> _EXERCISE DESCRIPTION_: Reading the data below, count the lines that carry the string "Portero". Give nothing but the count.

[Edit tracking data]
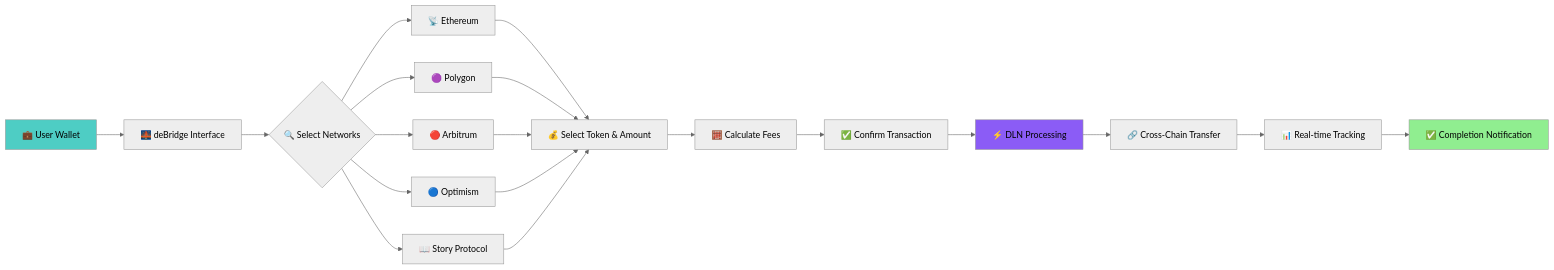
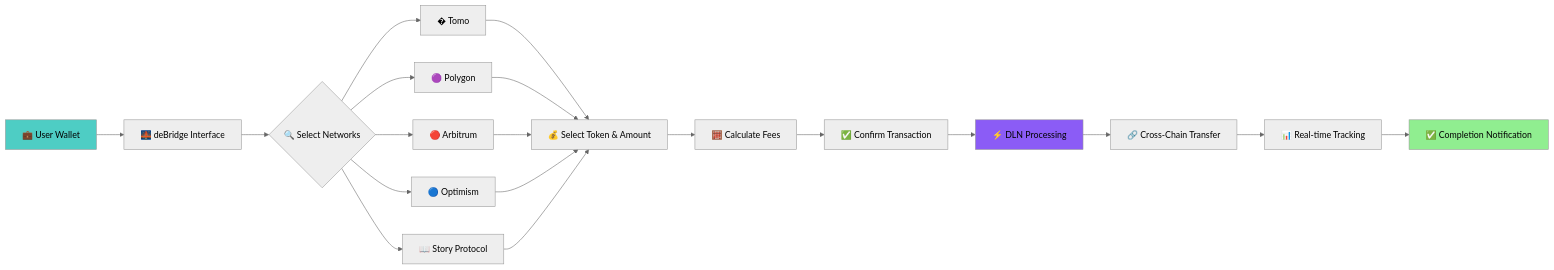
One commit to Spydiecy/Intelli_Ai changed the fourth of 6 diagrams in README.md. Above: the diagram before and after it, drawn with Mermaid (neutral theme). The commit also changed other lines of this file and 5 other files, not shown here.

````diff
--- a/README.md
+++ b/README.md
@@ -227,29 +226,29 @@
 ```mermaid
 graph LR
     A[💼 User Wallet] --> B[🌉 deBridge Interface]
     B --> C{🔍 Select Networks}
     
-    C --> D[📡 Ethereum]
+    C --> D[� Tomo]
     C --> E[🟣 Polygon]
     C --> F[🔴 Arbitrum]
     C --> G[🔵 Optimism]
     C --> H[📖 Story Protocol]
     
     D --> I[💰 Select Token & Amount]
     E --> I
     F --> I
     G --> I
     H --> I
     
     I --> J[🧮 Calculate Fees]
     J --> K[✅ Confirm Transaction]
     K --> L[⚡ DLN Processing]
     
     L --> M[🔗 Cross-Chain Transfer]
     M --> N[📊 Real-time Tracking]
     N --> O[✅ Completion Notification]
     
     style A fill:#4ECDC4
     style L fill:#8B5CF6
     style O fill:#90EE90
 ```
````
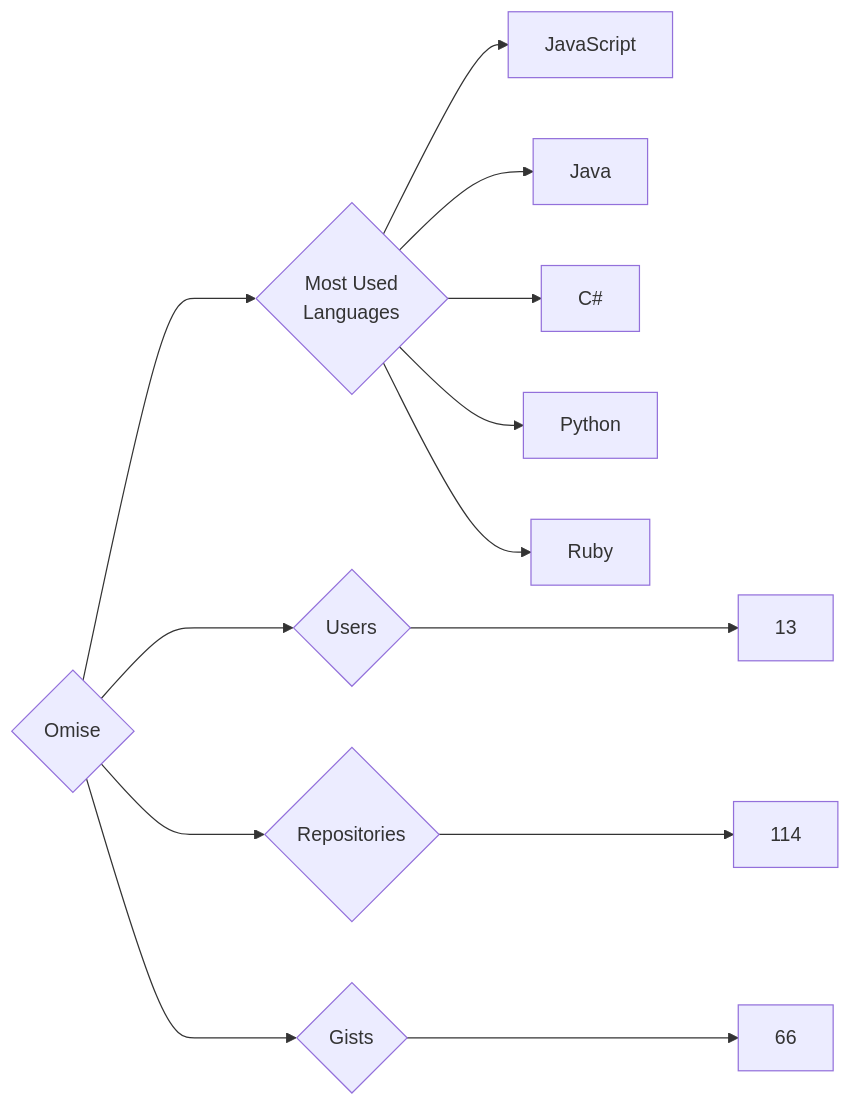
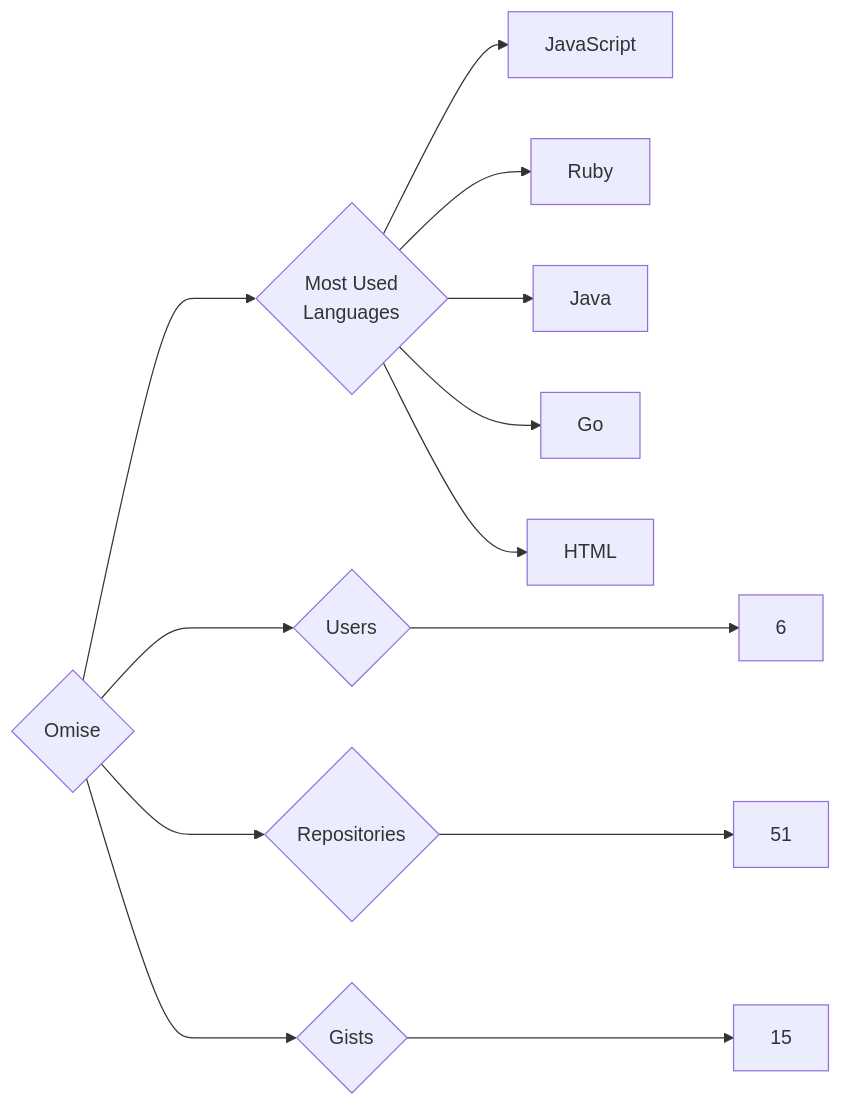
One commit to trickest/insiders changed the diagram in targets/Omise/README.md. Above: the diagram before and after it, drawn with Mermaid. The commit also changed 970 other files, not shown here.

````diff
--- a/targets/Omise/README.md
+++ b/targets/Omise/README.md
@@ -3,13 +3,13 @@
 ```mermaid
 graph LR
 COMPANY_NAME{Omise}
-COMPANY_NAME ---> U{Users} ---> UN[13]
-COMPANY_NAME ---> R{Repositories} ---> RN[114]
-COMPANY_NAME ---> G{Gists} ---> GN[66]
+COMPANY_NAME ---> U{Users} ---> UN[6]
+COMPANY_NAME ---> R{Repositories} ---> RN[51]
+COMPANY_NAME ---> G{Gists} ---> GN[15]
 COMPANY_NAME ---> ML{Most Used<br>Languages}
 ML --> JavaScript[JavaScript]
+ML --> Ruby[Ruby]
 ML --> Java[Java]
-ML --> C#[C#]
-ML --> Python[Python]
-ML --> Ruby[Ruby]
+ML --> Go[Go]
+ML --> HTML[HTML]
 ```
````
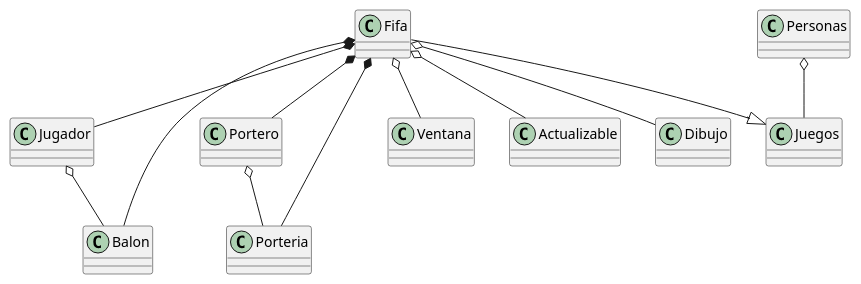
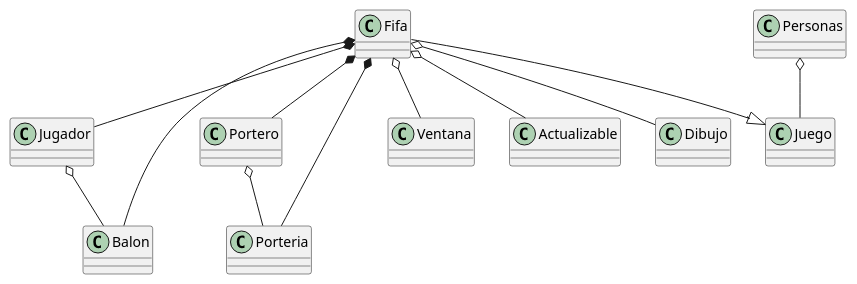
Before and after one commit to SilviodeJesusMarinGomez/Futbol_Proyecto: the diagram in docs/Diagrama.puml, drawn with PlantUML. The commit also changed 2 other files, not shown here.

Commit message:
Clase Juego

```diff
--- a/docs/Diagrama.puml
+++ b/docs/Diagrama.puml
@@ -1,28 +1,28 @@
 @startuml Si
 
 
 
 class Fifa
 class Personas
 class Jugador
 class Balon
 class Portero
 class Porteria
 class Ventana
 class Actualizable
 class Dibujo
-class Juegos 
+class Juego 
 
-Personas o-- Juegos
-Fifa --|> Juegos
+Personas o-- Juego
+Fifa --|> Juego
 Fifa *-- Jugador
 Fifa *-- Porteria
 Fifa *-- Portero
 Fifa *-- Balon
 Fifa o-- Ventana
 Fifa o-- Dibujo
 Fifa o-- Actualizable
 Portero o-- Porteria
 Jugador o-- Balon
 
 @enduml
```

> _SOLUTION TO THE EXERCISE_: 3